It might not be too much of a stretch to describe Edward Snowden as a hero of mine. I’m not sure what he’s still doing in Russia, but the moral conviction it took to do what he did is staggering.
He writes in exile through a newsletter which is well worth subscribing to. In his most recent missive, he talks about lacking what he calls “origination energy”. On a much smaller level and more insignificant level, I lack this too — especially at this time of year.
So as the young people say, I feel seen.
For a long time now, I’ve wanted to write to you, but found myself unable. Not from illness—although that came and went—but because I refuse to put something in your inbox that I feel isn’t worth your time.
The endless stream of events that the world provides to remark upon has the tendency to take on an almost physical weight, and robs me of what I can only describe as origination energy: the creative spark that empowers us not simply to do something, but to do something new. Without it, even the best of what I can produce feels derivative and workmanlike—good enough for government, perhaps, but not good enough for you.
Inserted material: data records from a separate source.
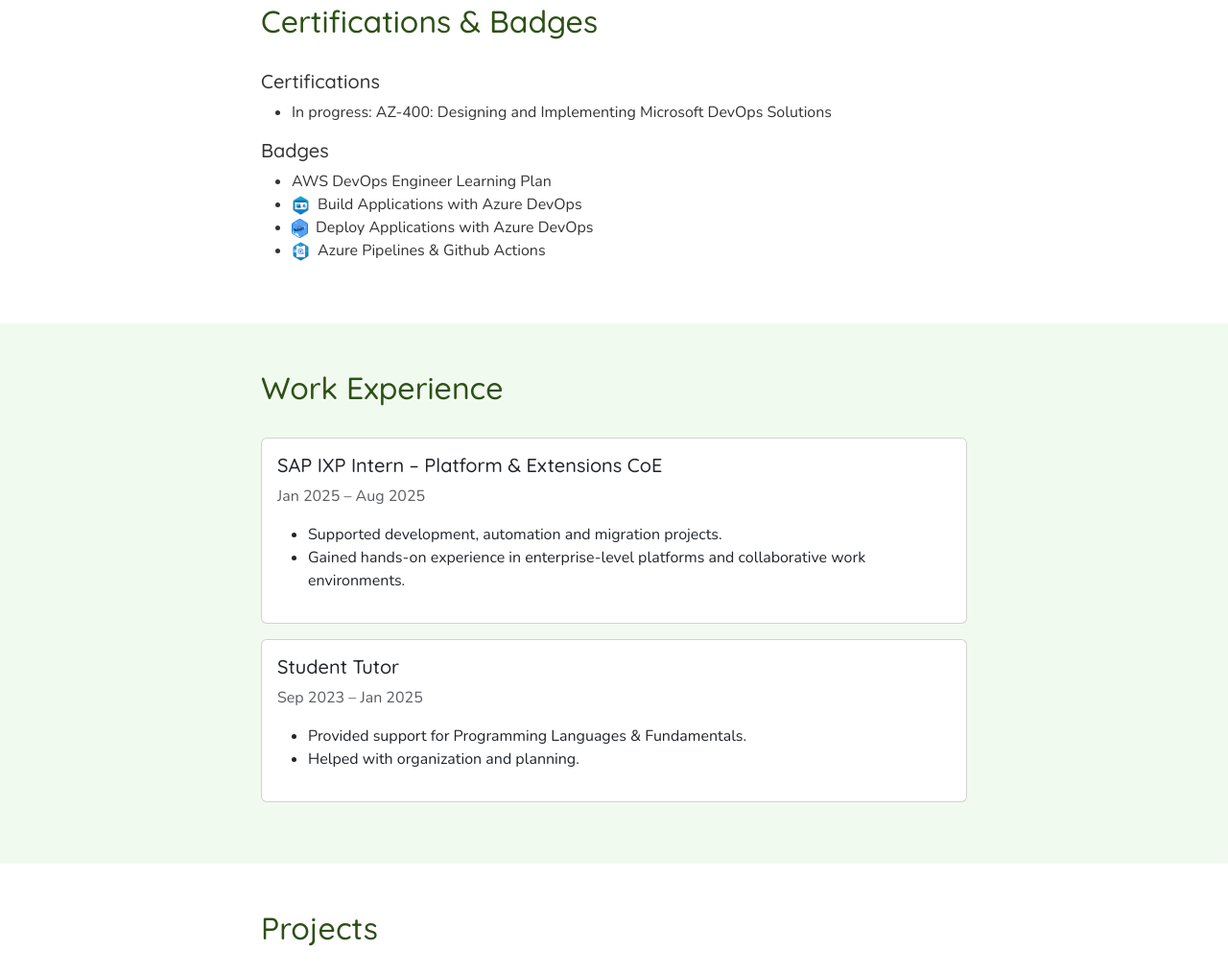
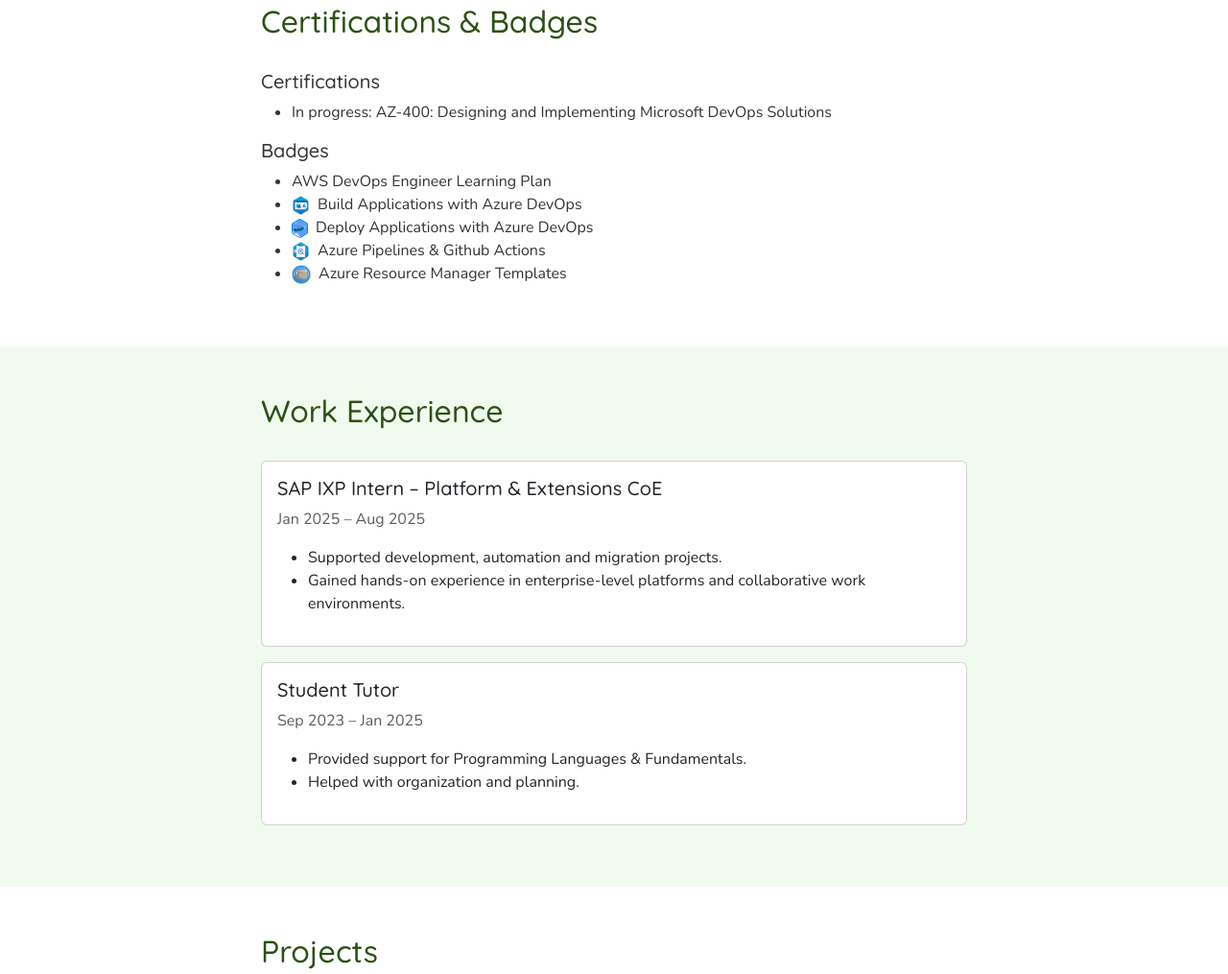
Before and after one commit to patrick-meehan-1/patrick-meehan-portfolio, a plain HTML site: page index.html in a window 1280 px wide. Shown: the part 895-1910 px from the top of the page at 96% size. Drawn offline with nearby package versions, Linux system fonts and the light colour scheme.

Commit message:
added Azure Resource Manage Template Badge

```diff
--- a/index.html
+++ b/index.html
@@ -95,6 +95,7 @@
                         <li><img src="images/build-applications-with-azure-devops.png" alt="Azure DevOps" class="badge-logo">Build Applications with Azure DevOps</li>
                         <li><img src="images/deploy-applications-with-azure-devops.png" alt="Azure DevOps" class="badge-logo">Deploy Applications with Azure DevOps</li>
                         <li><img src="images/az-400-implement-ci-with-azure-pipelines-and-github-actions.png" alt="Azure DevOps" class="badge-logo">Azure Pipelines & Github Actions</li>
+                        <li><img src="images/create-azure-resource-manager-template-vs-code.png" alt="Azure DevOps" class="badge-logo">Azure Resource Manager Templates</li>
                     </ul>
                 </div>
             </div>
```
Also changed, not shown: images/create-azure-resource-manager-template-vs-code.png (added), replacements.txt (added).
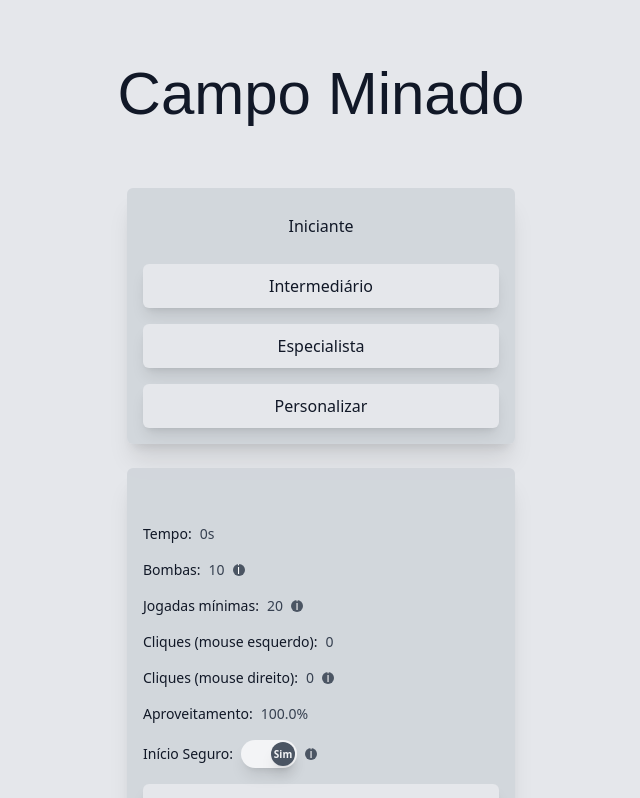
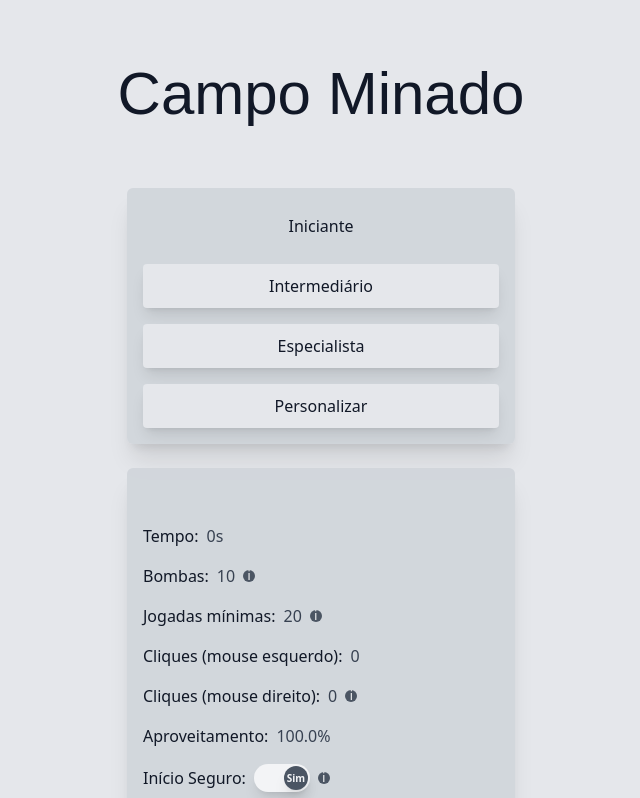
Before and after one commit to igorssc/minesweeper, a Vue app: page / in a window 1280 px wide. Shown: the top 798 px of the page, without its empty margins (319-959 px from the left). Built offline with nearby package versions, Linux system fonts and the light colour scheme; some icons are missing; a web font is replaced by a local one.

Commit message:
refactor: improving font sizes of game

```diff
--- a/src/components/ButtonComponent.vue
+++ b/src/components/ButtonComponent.vue
@@ -10,7 +10,7 @@ defineProps<{
   <button
     :class="
       twMerge(
-        'text-gray-900 dark:text-zinc-400 border-2 border-transparent  px-8 py-2 rounded-md',
+        'text-gray-900 dark:text-zinc-400 border-2 border-transparent  px-8 py-1 md:py-2 rounded max-md:text-sm',
         !active &&
           'shadow-lg bg-gray-200 dark:bg-zinc-900 hover:bg-gray-300 dark:hover:bg-transparent hover:border-gray-600 dark:hover:border-zinc-700',
         active && 'bg-transparent'
--- a/src/components/InputNumber.vue
+++ b/src/components/InputNumber.vue
@@ -7,14 +7,14 @@ const emit = defineEmits(['update:modelValue'])
 </script>
 
 <template>
-  <div class="flex gap-8 justify-center max-2xl:justify-between">
+  <div class="flex gap-8 justify-center max-2xl:justify-between max-md:text-sm">
     <label
       for=""
       class="max-2xl:w-40 max-md:w-20 max-sm:w-10 text-gray-900 dark:text-zinc-400 self-center"
       ><slot name="label" />:</label
     ><input
       type="number"
-      class="shadow-lg max-2xl:flex-1 max-2xl:h-10 bg-gray-100 dark:bg-zinc-800 px-4 rounded-s text-gray-900 dark:text-zinc-400"
+      class="shadow-lg max-2xl:flex-1 max-2xl:h-10 max-md:h-8 bg-gray-100 dark:bg-zinc-800 px-4 rounded text-gray-900 dark:text-zinc-400"
       :value="value"
       @input="emit('update:modelValue', ($event.target as HTMLInputElement).value)"
     />
--- a/src/components/ItemListText.vue
+++ b/src/components/ItemListText.vue
@@ -1,9 +1,9 @@
 <script setup lang="ts"></script>
 
 <template>
-  <li class="text-gray-700 dark:text-gray-400 flex gap-2 items-center text-sm">
-    <span class="font-medium text-gray-900 dark:text-gray-300"> <slot name="title" />: </span>
-    <span class="font-medium"> <slot name="item" /></span>
+  <li class="text-gray-700 dark:text-gray-400 flex gap-2 items-center max-md:text-sm">
+    <span class="md:font-medium text-gray-900 dark:text-gray-300"> <slot name="title" />: </span>
+    <span class="md:font-medium"> <slot name="item" /></span>
     <span>
       <slot name="tooltip" />
     </span>
--- a/src/components/ItemListToggle.vue
+++ b/src/components/ItemListToggle.vue
@@ -19,7 +19,7 @@ const handleCheckboxChange = (event: Event) => {
 
 <template>
   <li class="flex gap-2 justify-start items-center">
-    <span class="font-medium text-gray-900 dark:text-gray-300 text-sm">
+    <span class="md:font-medium text-gray-900 dark:text-gray-300 max-md:text-sm">
       <slot name="title" />:
     </span>
     <label class="relative inline-flex items-center cursor-pointer">
```
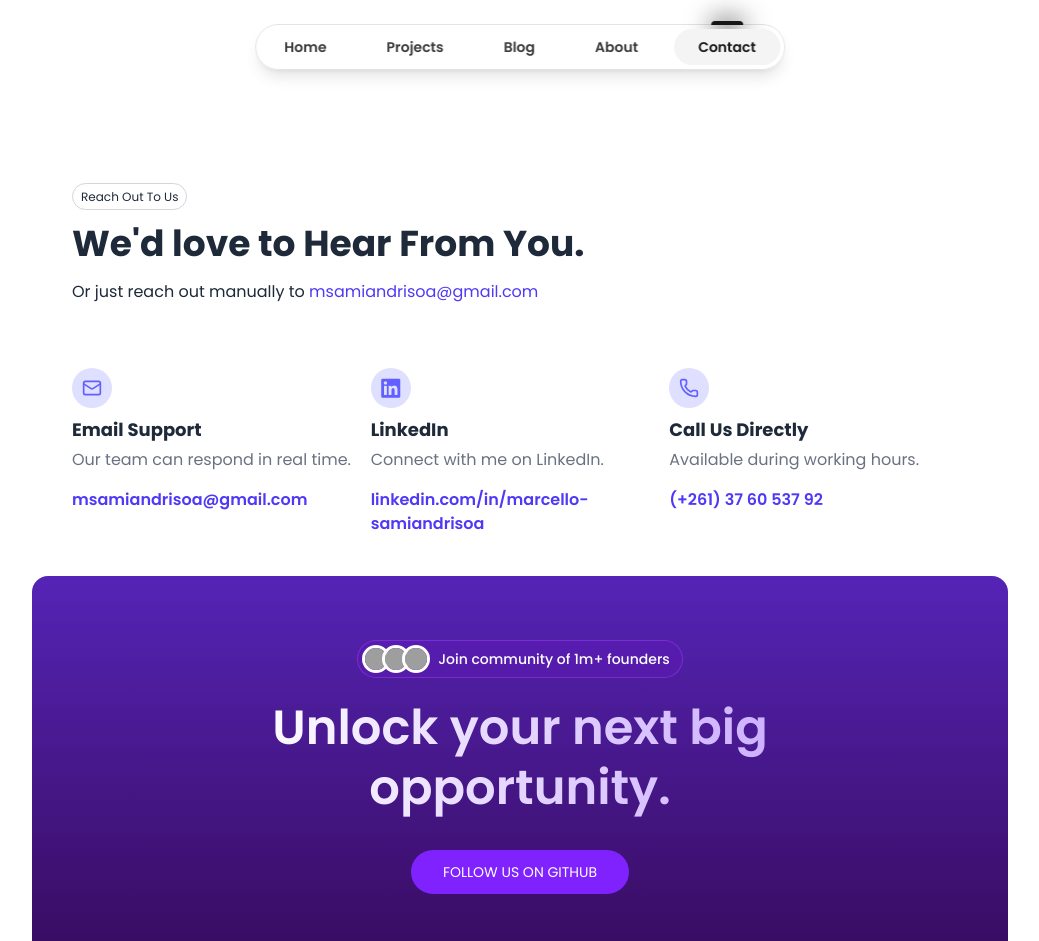
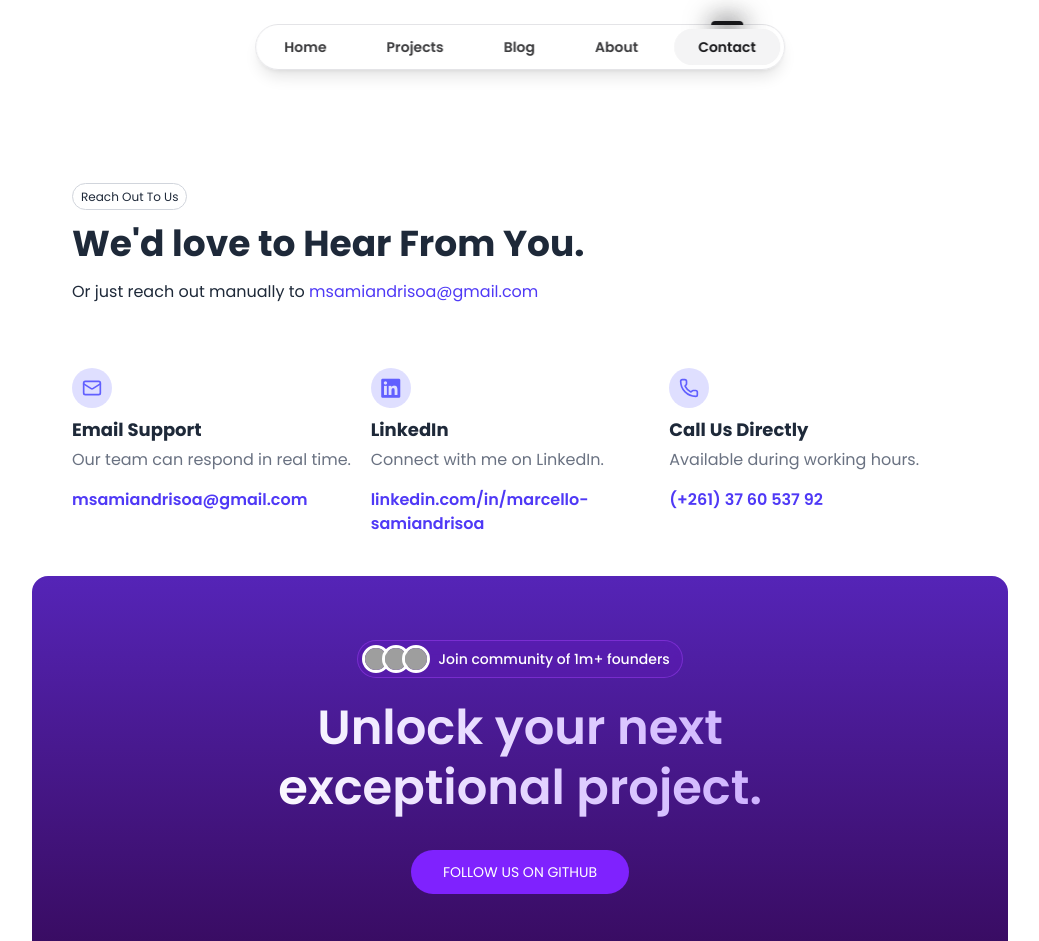
Before and after one commit to Martzcode/martzcode-nextjs, a Next.js app: page /en/contact in a window 1280 px wide. Shown: the top 941 px of the page, without its empty margins (120-1159 px from the left). Built offline with nearby package versions, Linux system fonts and the light colour scheme; grey boxes are pictures that could not be loaded.

Commit message:
Changement incitation à suivre github

```diff
--- a/src/components/ui/call-to-action-1.tsx
+++ b/src/components/ui/call-to-action-1.tsx
@@ -1,4 +1,5 @@
 import Image from "next/image";
+import { siteConfig } from "@/config/site";
 import type { Dictionary } from "@/i18n/dictionaries";
 
 export default function Example({ dict }: { dict: Dictionary["contact"]["cta"] }) {
@@ -43,7 +44,7 @@ export default function Example({ dict }: { dict: Dictionary["contact"]["cta"] }
           {dict.title}
         </h1>
         <a
-          href="https://github.com"
+          href={siteConfig.github.url}
           target="_blank"
           rel="noopener noreferrer"
           className="inline-block px-8 py-3 text-white bg-violet-600 hover:bg-violet-700 transition-all rounded-full uppercase text-sm mt-8"
--- a/src/dictionaries/en.json
+++ b/src/dictionaries/en.json
@@ -99,7 +99,7 @@
     "phoneDescription": "Available during working hours.",
     "cta": {
       "badge": "Join community of 1m+ founders",
-      "title": "Unlock your next big opportunity.",
+      "title": "Unlock your next exceptional project.",
       "button": "Follow us on GitHub"
     }
   },
--- a/src/dictionaries/fr.json
+++ b/src/dictionaries/fr.json
@@ -99,7 +99,7 @@
     "phoneDescription": "Disponible en heures ouvrables.",
     "cta": {
       "badge": "Rejoignez la communauté",
-      "title": "Débloquez votre prochaine grande opportunité.",
+      "title": "Débloquez votre prochain projet exceptionnel.",
       "button": "Suivez-moi sur GitHub"
     }
   },
```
I suspect you may know a similar struggle—you can tell me how you fight it below, if you like—but my only means for overcoming it is an aimless wandering in search of the unknown catalyst that might help me to refill my emptied well. Where once I might have had a good chance of walking away inspired by the empathy I felt while watching a sad, sad film, achieving such inspiration feels harder now, somehow. I have to search farther, and wander longer, across centuries of painting and music until at last, when passing by a dumpster, yesterday’s internet comment might suddenly pop into my head and blossom there, as if a poem. The thing—the artifact itself—doesn’t matter, so much as what it does for me—it enlivens me.
This, to me, is art.
Image CC BY-NC-ND: Antonio Marín Segovia